It certainly seems more honorable to go back to school than to sit on the sofa and create a permanent imprint of your ever-expanding rear. However, no matter how honorable, justifiable, and entertaining – going back to school also adds to the heaviest burden of unemployment – new DEBT!
When you consider that the average college tuition cost has increased by 900% since 1978 in the USA, and that the average student racks up about $25K in debt by graduation, plus the fact that within 3 years, 14% default on their student loan; student debt is on the horizon to becoming the next national financial headache.
With a bit of research and time, adult students may find there are scholarships or grants they qualify for. However, many anxious to get their hands on credit history ignored loans, may not do due diligence in this area. Ignorance of the process, overwhelmed and under staffed financial aid help, and a lack of creative thinking may limit scholarship and grant access. Who knew being taller than 6′ 2″ qualified a person for a scholarship? Would you even think to check? How about applying for a $3000 scholarship because you created a prom dress out of duct tape? Well, there is an app ( scholarship application ) for that too.
State colleges will always be more affordable than out-of-state options, and technical schools are usually shorter in duration and more affordable than local 4-year universities.
On campus employment, work from home opportunities as a flex-time side income, taking the maximum study load during a semester to complete the program faster, and bagging lunch are some of the other ways to reduce the cost of the back to school experience.
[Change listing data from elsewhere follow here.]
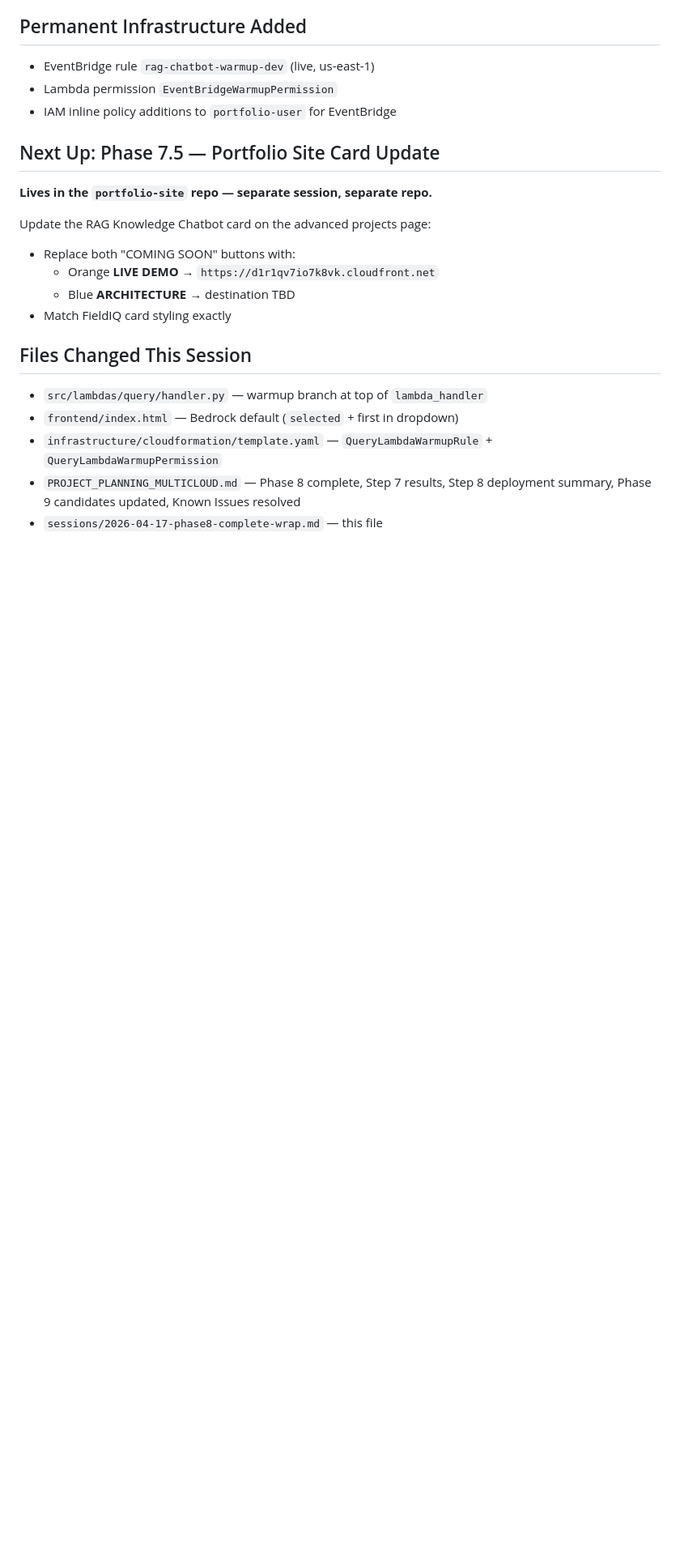
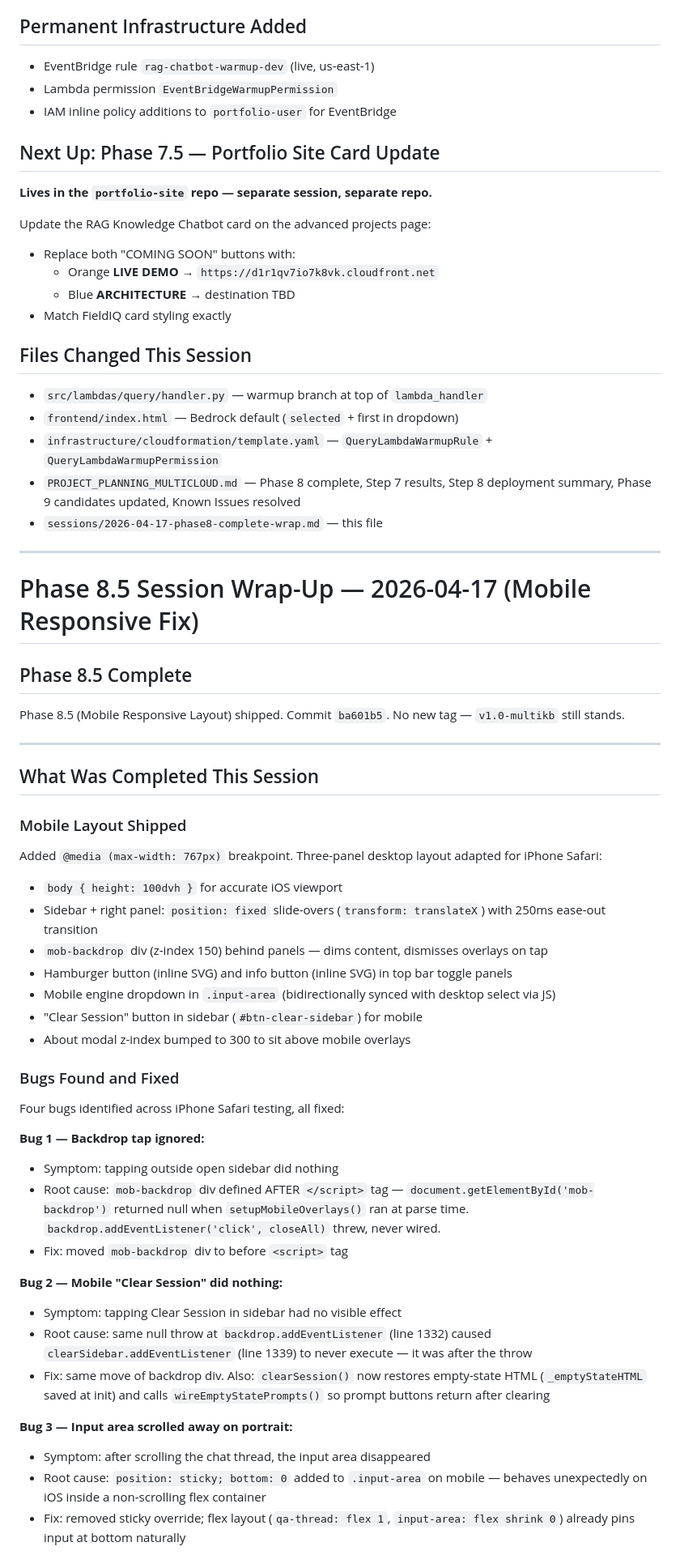
Before and after one commit to jhubb88/aws-rag-chatbot, a Markdown page: sessions/2026-04-17-phase8-complete-wrap.md, the part around one of its changes. Shown at 81% size. Rendered like a GitHub page; blank space fills up the shorter version.

```diff
--- a/sessions/2026-04-17-phase8-complete-wrap.md
+++ b/sessions/2026-04-17-phase8-complete-wrap.md
@@ -86,3 +86,47 @@ Update the RAG Knowledge Chatbot card on the advanced projects page:
 - `infrastructure/cloudformation/template.yaml` — `QueryLambdaWarmupRule` + `QueryLambdaWarmupPermission`
 - `PROJECT_PLANNING_MULTICLOUD.md` — Phase 8 complete, Step 7 results, Step 8 deployment summary, Phase 9 candidates updated, Known Issues resolved
 - `sessions/2026-04-17-phase8-complete-wrap.md` — this file
+
+---
+
+# Phase 8.5 Session Wrap-Up — 2026-04-17 (Mobile Responsive Fix)
+
+## Phase 8.5 Complete
+
+Phase 8.5 (Mobile Responsive Layout) shipped. Commit `ba601b5`. No new tag — `v1.0-multikb` still stands.
+
+---
+
+## What Was Completed This Session
+
+### Mobile Layout Shipped
+
+Added `@media (max-width: 767px)` breakpoint. Three-panel desktop layout adapted for iPhone Safari:
+
+- `body { height: 100dvh }` for accurate iOS viewport
+- Sidebar + right panel: `position: fixed` slide-overs (`transform: translateX`) with 250ms ease-out transition
+- `mob-backdrop` div (z-index 150) behind panels — dims content, dismisses overlays on tap
+- Hamburger button (inline SVG) and info button (inline SVG) in top bar toggle panels
+- Mobile engine dropdown in `.input-area` (bidirectionally synced with desktop select via JS)
+- "Clear Session" button in sidebar (`#btn-clear-sidebar`) for mobile
+- About modal z-index bumped to 300 to sit above mobile overlays
+
+### Bugs Found and Fixed
+
+Four bugs identified across iPhone Safari testing, all fixed:
+
+**Bug 1 — Backdrop tap ignored:**
+- Symptom: tapping outside open sidebar did nothing
+- Root cause: `mob-backdrop` div defined AFTER `</script>` tag — `document.getElementById('mob-backdrop')` returned null when `setupMobileOverlays()` ran at parse time. `backdrop.addEventListener('click', closeAll)` threw, never wired.
+- Fix: moved `mob-backdrop` div to before `<script>` tag
+
+**Bug 2 — Mobile "Clear Session" did nothing:**
+- Symptom: tapping Clear Session in sidebar had no visible effect
+- Root cause: same null throw at `backdrop.addEventListener` (line 1332) caused `clearSidebar.addEventListener` (line 1339) to never execute — it was after the throw
+- Fix: same move of backdrop div. Also: `clearSession()` now restores empty-state HTML (`_emptyStateHTML` saved at init) and calls `wireEmptyStatePrompts()` so prompt buttons return after clearing
+
+**Bug 3 — Input area scrolled away on portrait:**
+- Symptom: after scrolling the chat thread, the input area disappeared
+- Root cause: `position: sticky; bottom: 0` added to `.input-area` on mobile — behaves unexpectedly on iOS inside a non-scrolling flex container
+- Fix: removed sticky override; flex layout (`qa-thread: flex 1`, `input-area: flex shrink 0`) already pins input at bottom naturally
+
```
Also changed, not shown: other parts of sessions/2026-04-17-phase8-complete-wrap.md (+53 -0 lines), PROJECT_PLANNING_MULTICLOUD.md (+2 -2 lines).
Using educational loan funds for anything other than education; for example: to pay for cable, weekend entertainment, and to enjoy other quality of life experiences – is debt adding behavior. Generally, debt free wealth will never be achieved if the debt adding process continues. Educational debt, no matter how arguably justified, is still a debt. Avoiding the debt through accessing educational plans, scholarships and grants, or at least minimizing the expenses it is the best way to return to school while still working to have debt free wealth .
Debt Free Wealth Building, Corp. is a non-profit money education organization on a CRUSADE to educate, empower, and encourage those who desire it, to achieve debt free wealth. Students can find guidance here to avoid or minimize the pitfalls of taking on debt to facilitate new education.